Over the years, Roy would have many “friendly arguments,” often conductedthrough printed letters and rebuttals in magazines, with the likes of O’Connor, Keith and other firearms experts on the merits of his high velocity cartridges and rifles.By the mid to late 1950’s Weatherby had expanded his line of magnum cartridges to include the .378 Weatherby Magnum (which replaced the .375 Weatherby Magnum) and the .460 (the world’s most powerful cartridge, at the time, delivering nearly four tons of muzzle energy).
At that time, he was producing his rifles on German FN Mauser and Czechoslovakian Brevex Magnum Mauser actions.Later, in 1957, he would develop a new action – originally designated the Model 58 (later to become the legendary Mark V) – specifically designed to handle the magnum loads of his increasingly popular cartridges.
Resource :1995 Weatherby Catalog Roy E. Weatherby Sr., Firearms Innovator, 77, AP Published: April 10.

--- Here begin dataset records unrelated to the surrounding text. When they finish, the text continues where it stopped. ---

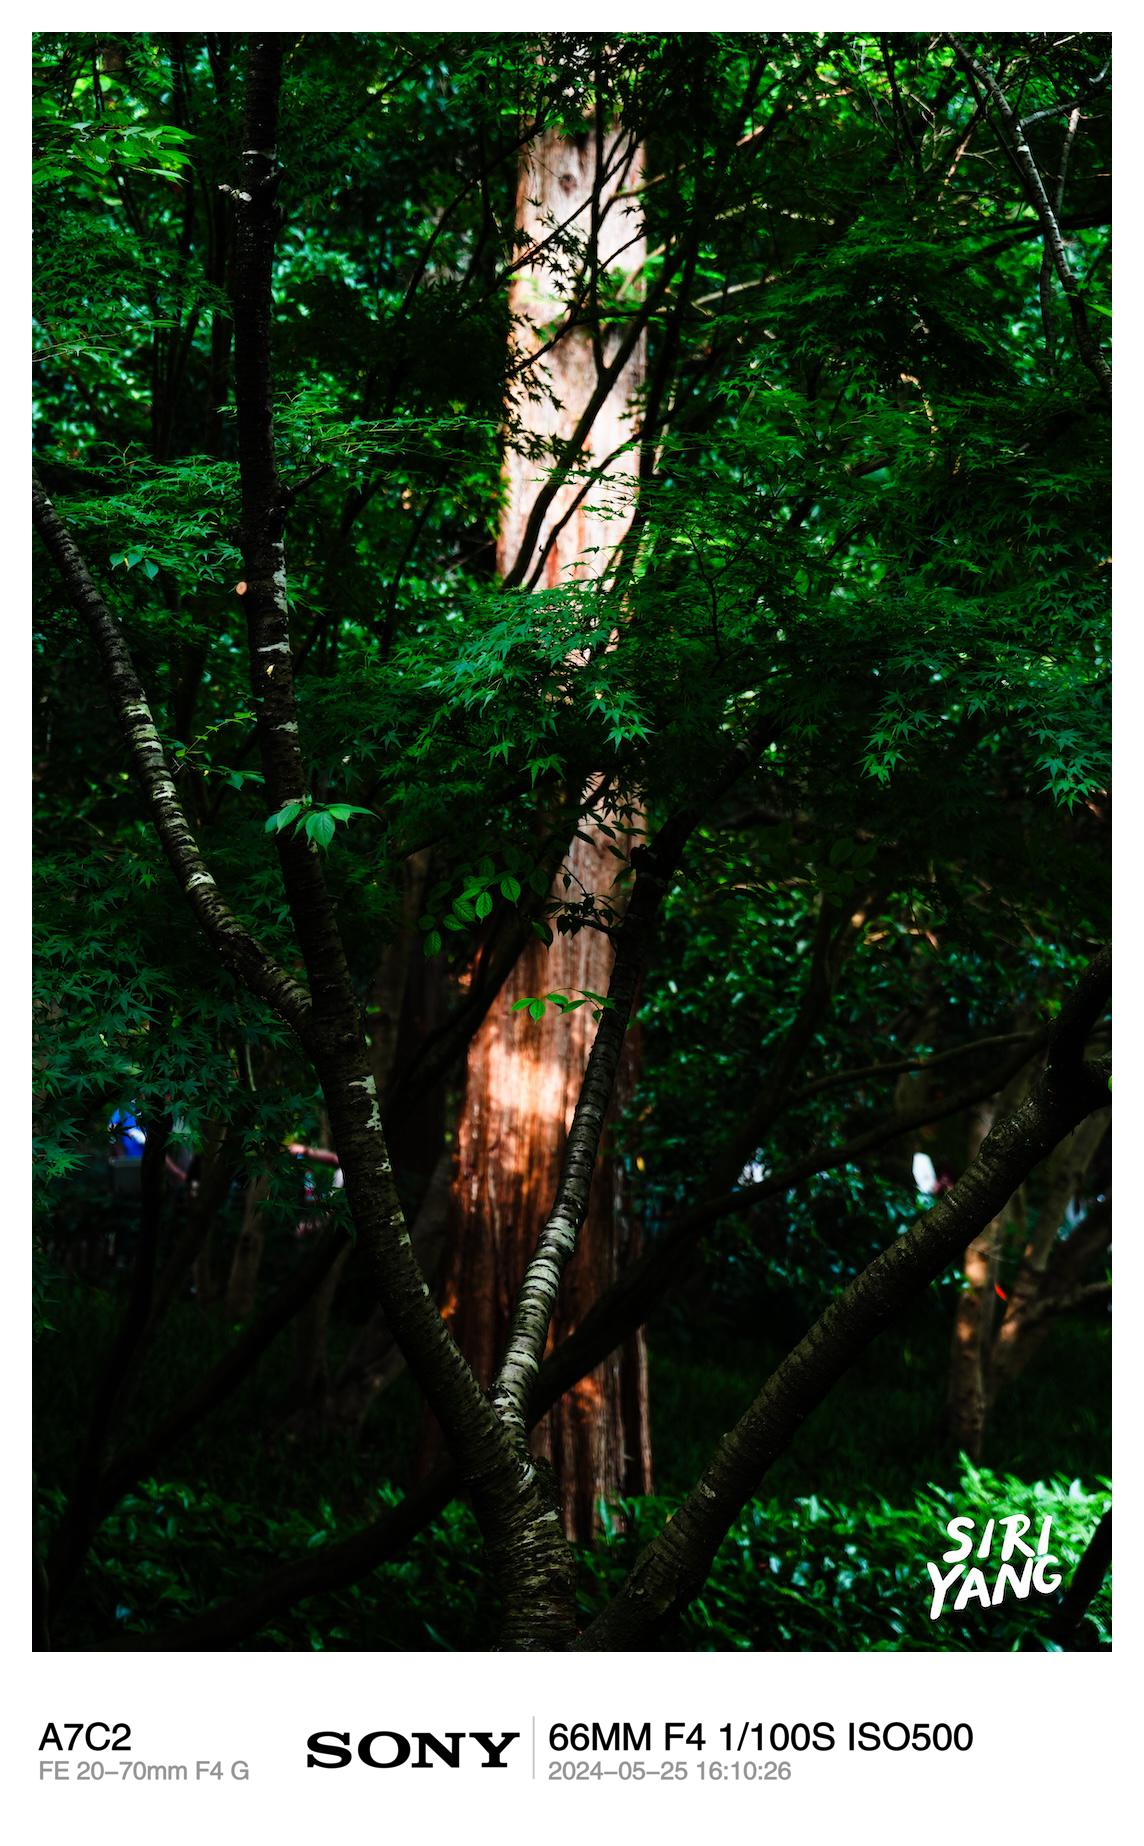
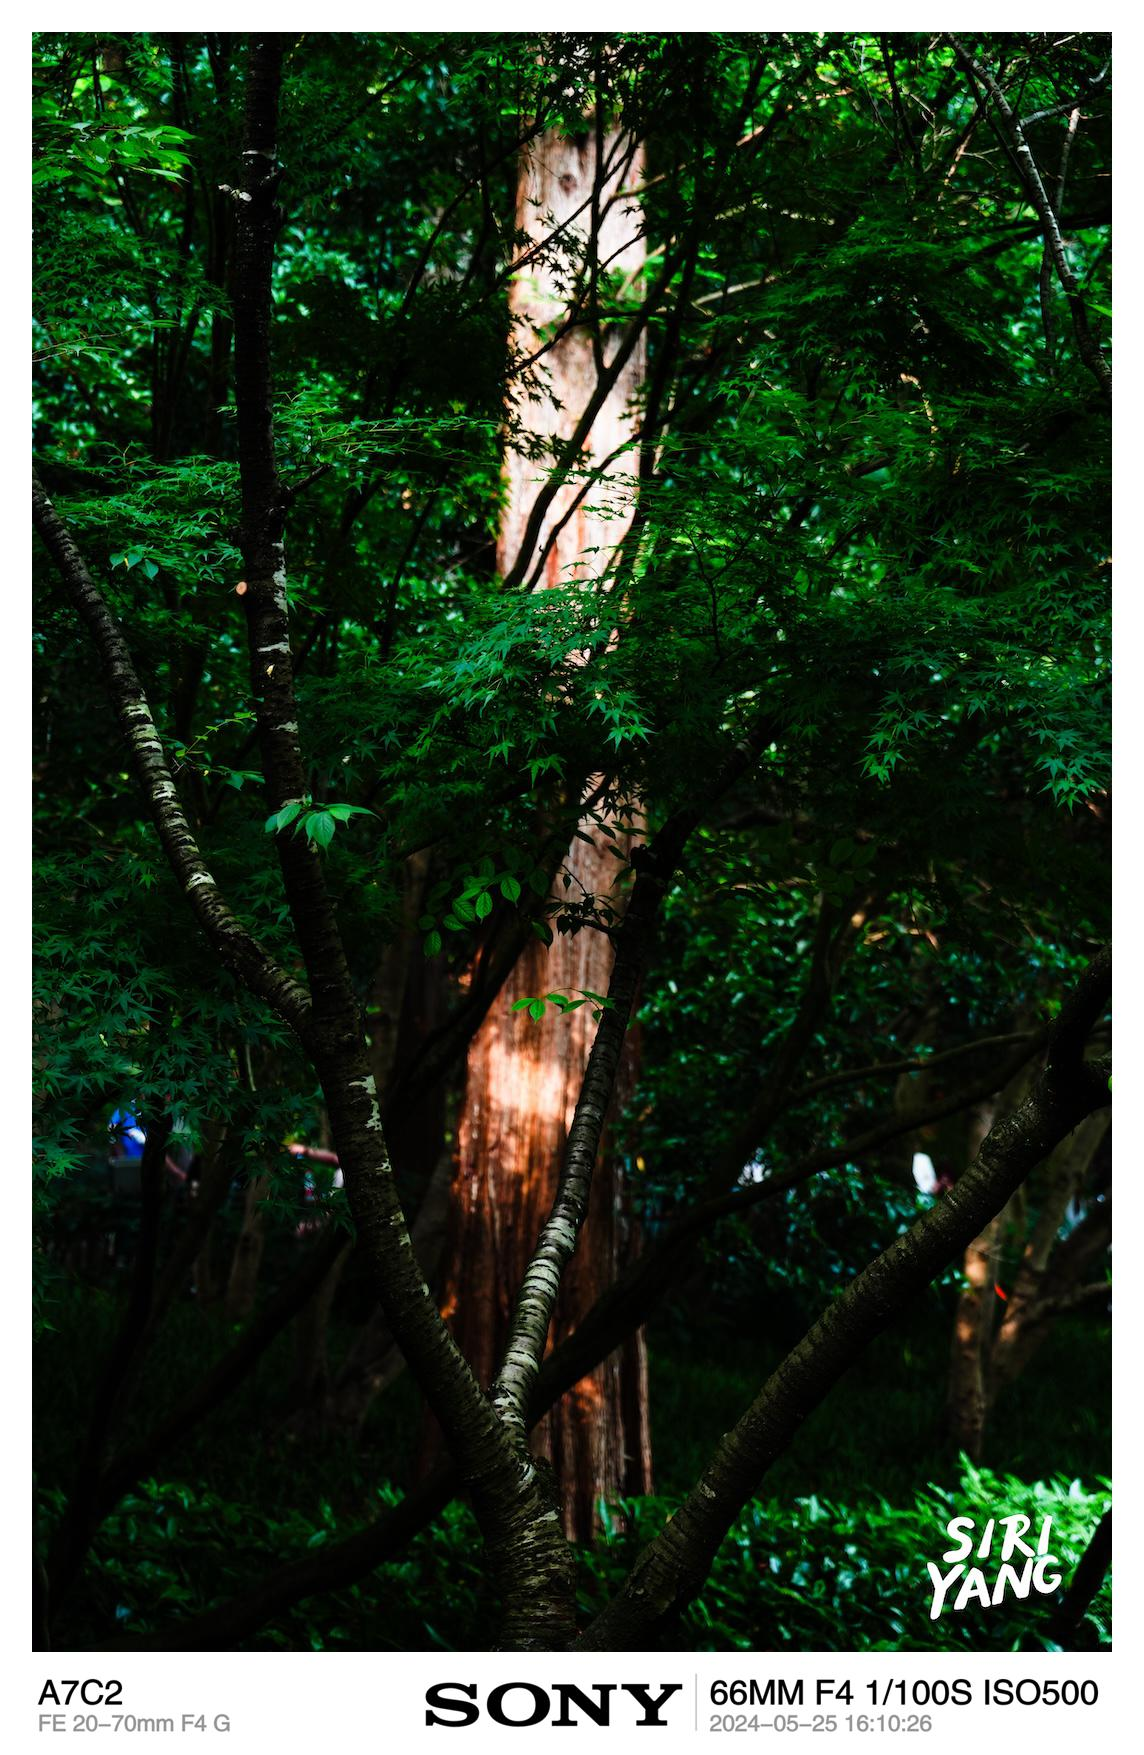
更新：更新代码逻辑

diff --git a/CameraWatermarker.py b/CameraWatermarker.py
@@ -2,11 +2,9 @@ import exifread
 from PIL import Image,ImageDraw, ImageFont
 
 
-def get_image_meta_info(img_file):
+def get_image_meta_info(img_file,str_map={}):
 
     meta_dic={}
-
-    str_map = {'ILCE-7CM2':'A7C2'}
 
     with open(img_file, 'rb') as img_file:
 
@@ -65,7 +63,7 @@ def get_image_meta_info(img_file):
         
     return meta_dic
 
-def camera_watermarker(img_file,output_dir,output_suffix,border=0.03):
+def camera_watermarker(img_file,output_dir='./',output_suffix='',str_map={},border=0.03):
     
     try:
         org_img=Image.open(img_file)
@@ -75,7 +73,7 @@ def camera_watermarker(img_file,output_dir,output_suffix,border=0.03):
     finally:
         pass
 
-    meta_dic=get_image_meta_info(img_file)
+    meta_dic=get_image_meta_info(img_file,str_map)
     print(meta_dic)
     # meta_dic['f_number']='F11'
     # meta_dic['iso'] = 'ISO12800'
@@ -86,16 +84,11 @@ def camera_watermarker(img_file,output_dir,output_suffix,border=0.03):
     org_img_h = org_img.size[1]
     border_w = int(org_img_w * border)
     wm_width = org_img_w # 原始宽度
-    wm_heigh = int(org_img_h*0.1) # 原始照片高度的 10%
+    wm_heigh = int(org_img_h*0.06) # 原始照片高度的百分比
     res_img_w = wm_width + border_w*2
     res_img_h = org_img_h+wm_heigh+border_w*2 # 原始高度+水印信息高度+1倍边框高度
 
     # print(img.format,img.size,img.mode)
-
-    res_img=Image.new(org_img.mode,(res_img_w,res_img_h),'white')
-
-    # 绘制原始图片
-    res_img.paste(org_img,(border_w,border_w))
 
     # 水印信息绘制
     # 字体参数配置
@@ -107,74 +100,100 @@ def camera_watermarker(img_file,output_dir,output_suffix,border=0.03):
     color2=(150,150,150)
     color3=(200,200,200)
 
-    # 设备型号
+    # 左侧水印信息绘制
+    left_wm_img_w = 800
+    left_wm_img_h = 250
+    left_wm_img=Image.new(org_img.mode,(left_wm_img_w,left_wm_img_h),'white')
+    left_wm_img_draw = ImageDraw.Draw(left_wm_img)
+
+     # 设备型号
     device_model_x = 20
     device_model_y = 20
-    device_model_w = len(meta_dic['device_model']) * font_size_1
+    device_model_w,device_model_h = left_wm_img_draw.textsize(meta_dic['device_model'],font1) 
 
     # 镜头型号
     lens_model_x = device_model_x
     lens_model_y = device_model_y+130
-    lens_model_w = len(meta_dic['lens_model']) * font_size_2
+    lens_model_w,lens_model_h = left_wm_img_draw.textsize(meta_dic['lens_model'],font2) 
 
-    # 左侧水印信息绘制
-    left_wm_img_width = 800
-    left_wm_img_heigh = 250
-    left_wm_img=Image.new(org_img.mode,(left_wm_img_width,left_wm_img_heigh),'white')
+    left_wm_img_w = 40 + (device_model_w if device_model_w>lens_model_w else lens_model_w)
+    left_wm_img=left_wm_img.resize((left_wm_img_w,left_wm_img_h))
     left_wm_img_draw = ImageDraw.Draw(left_wm_img)
+
     left_wm_img_draw.text((device_model_x, device_model_y), meta_dic['device_model'], font=font1,stroke_width=1, fill=color1)
     left_wm_img_draw.text((lens_model_x, lens_model_y), meta_dic['lens_model'], font=font2,stroke_width=1, fill=color2)
 
     # left_wm_img.show()
 
     # 右侧水印信息绘制
-    right_wm_img_width = 2600
-    right_wm_img_heigh = 250
-    right_wm_img=Image.new(org_img.mode,(right_wm_img_width,right_wm_img_heigh),'white')
+    right_wm_img_w = 2600
+    right_wm_img_h = 250
+    right_wm_img=Image.new(org_img.mode,(right_wm_img_w,right_wm_img_h),'white')
     right_wm_img_draw = ImageDraw.Draw(right_wm_img)
 
     # 绘制水印 logo
     img_sony_logo = Image.open('./src/sony_logo.jpg')
-    img_sony_logo_w = img_sony_logo.size[0]
-    img_sony_logo_h = img_sony_logo.size[1]
+    img_sony_logo_h = right_wm_img_h - 40
+    img_sony_logo_w = int(img_sony_logo.size[0] * img_sony_logo_h / img_sony_logo.size[1])
     img_sony_logo_x = 20
-    img_sony_logo_y = int((right_wm_img_heigh-img_sony_logo.size[1])/2)
-    right_wm_img.paste(img_sony_logo,(img_sony_logo_x,img_sony_logo_y))
+    img_sony_logo_y = 20
+    img_sony_logo = img_sony_logo.resize((img_sony_logo_w,img_sony_logo_h))
 
     # 绘制分割线
-    split_line_x= img_sony_logo_w+int(left_wm_img_heigh*0.2)
+    split_line_x= img_sony_logo_w+int(left_wm_img_h*0.2)
     split_line_y= 20
-    split_line_w= int(right_wm_img_heigh*0.02)
-    split_line_h= int(right_wm_img_heigh*0.8)
-    right_wm_img_draw.rectangle((split_line_x,split_line_y,split_line_x+split_line_w,split_line_y+split_line_h),fill=color3)
-
-    img_exposure_value_text = meta_dic['focal_length']+' '+meta_dic['f_number']+' '+meta_dic['exposure_time']+' '+meta_dic['iso']
+    split_line_w= int(right_wm_img_h*0.02)
+    split_line_h= int(right_wm_img_h*0.8)
 
     # 拍摄参数
-    img_exposure_value_x = split_line_x + int(left_wm_img_heigh*0.2)
+    img_exposure_value_text = meta_dic['focal_length']+' '+meta_dic['f_number']+' '+meta_dic['exposure_time']+' '+meta_dic['iso']
+    img_exposure_value_x = split_line_x + int(left_wm_img_h*0.2)
     img_exposure_value_y = device_model_y
-    right_wm_img_draw.text((img_exposure_value_x, img_exposure_value_y), img_exposure_value_text, font=font1,stroke_width=1, fill=color1)
+    img_exposure_value_w , img_exposure_value_h = right_wm_img_draw.textsize(img_exposure_value_text,font1)
 
     # 拍摄日期
     date_time_x = img_exposure_value_x
     date_time_y = lens_model_y
+    date_time_w , date_time_h = right_wm_img_draw.textsize(meta_dic['date_time'],font2)
+
+    right_wm_img_w = 40 + img_sony_logo_w + split_line_w + int(left_wm_img_h*0.4) + (img_exposure_value_w if img_exposure_value_w>date_time_w else date_time_w)
+    right_wm_img=right_wm_img.resize((right_wm_img_w,right_wm_img_h))
+    right_wm_img_draw = ImageDraw.Draw(right_wm_img)
+    
+    right_wm_img.paste(img_sony_logo,(img_sony_logo_x,img_sony_logo_y))   
+    right_wm_img_draw.rectangle((split_line_x,split_line_y,split_line_x+split_line_w,split_line_y+split_line_h),fill=color3)
+    right_wm_img_draw.text((img_exposure_value_x, img_exposure_value_y), img_exposure_value_text, font=font1,stroke_width=1, fill=color1)
     right_wm_img_draw.text((date_time_x, date_time_y), meta_dic['date_time'], font=font2,stroke_width=1, fill=color2)
 
     # right_wm_img.show()
 
-    # 绘制水印到输出图片
-    left_wm_img=left_wm_img.resize((int(left_wm_img_width*wm_heigh/left_wm_img_heigh),wm_heigh))
-    right_wm_img=right_wm_img.resize((int(right_wm_img_width*wm_heigh/right_wm_img_heigh),wm_heigh))
-    if left_wm_img.size[0] + right_wm_img.size[0] > wm_width :
-        new_wm_img = Image.new(org_img.mode,(left_wm_img.size[0] + right_wm_img.size[0] + border_w,wm_heigh),'white')
-        new_wm_img.paste(left_wm_img,(0,0))
-        new_wm_img.paste(right_wm_img,(left_wm_img.size[0] + border_w,0))
-        new_wm_img=new_wm_img.resize((wm_width,int(new_wm_img.size[1] * wm_width/new_wm_img.size[0])))
-        res_img.paste(new_wm_img,(border_w, int(border_w + org_img_h + (wm_heigh+border_w-new_wm_img.size[1])/2)))
-    else :
-        res_img.paste(left_wm_img,(border_w,int(border_w + org_img_h + (wm_heigh+border_w-wm_heigh)/2)))
-        res_img.paste(right_wm_img,(wm_width - border_w-right_wm_img.size[0],int(border_w + org_img_h + (wm_heigh+border_w-wm_heigh)/2)))
+    # 合并左右水印
+    left_wm_img_w = int(left_wm_img_w*wm_heigh/left_wm_img_h)
+    left_wm_img_h = wm_heigh
+    left_wm_img=left_wm_img.resize((left_wm_img_w,left_wm_img_h))
+    right_wm_img_w = int(right_wm_img_w*wm_heigh/right_wm_img_h)
+    right_wm_img_h = wm_heigh
+    right_wm_img=right_wm_img.resize((right_wm_img_w,right_wm_img_h))
 
+    mrg_wm_img_w = int((left_wm_img.size[0] + right_wm_img.size[0]) * 1.2)
+    mrg_wm_img = None
+    if mrg_wm_img_w > wm_width :
+        mrg_wm_img = Image.new(org_img.mode,(mrg_wm_img_w,wm_heigh),'white')
+        mrg_wm_img.paste(left_wm_img,(0,0))
+        mrg_wm_img.paste(right_wm_img,(mrg_wm_img_w - right_wm_img_w,0))
+        mrg_wm_img=mrg_wm_img.resize((wm_width,int(mrg_wm_img.size[1] * wm_width/mrg_wm_img.size[0])))
+    else :
+        mrg_wm_img = Image.new(org_img.mode,(wm_width,wm_heigh),'white')
+        mrg_wm_img.paste(left_wm_img,(0,0))
+        mrg_wm_img.paste(right_wm_img,(wm_width-right_wm_img_w,0))
+
+    # mrg_wm_img.show()
+
+    # 绘制输出图片
+    res_img_h = border_w * 2 + org_img_h + mrg_wm_img.size[1]
+    res_img=Image.new(org_img.mode,(res_img_w,res_img_h),'white')
+    res_img.paste(org_img,(border_w,border_w))
+    res_img.paste(mrg_wm_img,(border_w, int(border_w * 1.5 + org_img_h)))
     res_img.show()
 
     # 处理输出图片文件名和路径
@@ -182,13 +201,21 @@ def camera_watermarker(img_file,output_dir,output_suffix,border=0.03):
     input_file_type = img_file.split('/')[-1].split('.')[-1]
     output_file_name = input_file_name+output_suffix+'.'+input_file_type
     output_file_path = output_dir+output_file_name
-    print(output_file_path)
+    # print(output_file_path)
 
     # 保存图片
     res_img.save(output_file_path)
 
 if __name__ == '__main__':  
+
     img_file='./img/demo.jpg' # 原始图片
-    output_dir = './img/' # 输出文件夹
-    output_suffix = '_wm' # 输出文件名后缀 demo.jpg -> demo_wm.jpg
-    camera_watermarker(img_file,output_dir,output_suffix,0.03)
+
+    # 字符串映射
+    str_map = {'ILCE-7CM2':'A7C2'} # 将扩展信息中解析出的原始文本映射成你想要的数值
+
+    camera_watermarker(img_file,
+                       output_dir='./img/', # 输出文件夹
+                       output_suffix='_wm', # 输出文件名后缀 demo.jpg -> demo_wm.jpg
+                       str_map=str_map,
+                       border=0.03 # 边框宽度比率
+                       )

AP Published: April 10, 1988, Roy E. Weatherby Sr., a leading authority on ballistics who was the creator of the famed Weatherby rifle favored by big-gamehunters, died Tuesday.
He was 77 years old It was Mr. Weatherby’s perfection of his theory on high velocity, and the resulting Weatherby Magnum cartridges, that led to the development of the Weatherby rifle.Roy E. Weatherby Sr., a leading authority on ballistics who was the creator of the famed Weatherby rifle favored by big-game hunters, died Tuesday.
He was 77 years old.It was Mr. Weatherby’s perfection of his theory on high velocity, and the resulting Weatherby Magnum cartridges, that led to the development of the Weatherby rifle.
( For Older head-stamp version, please see below)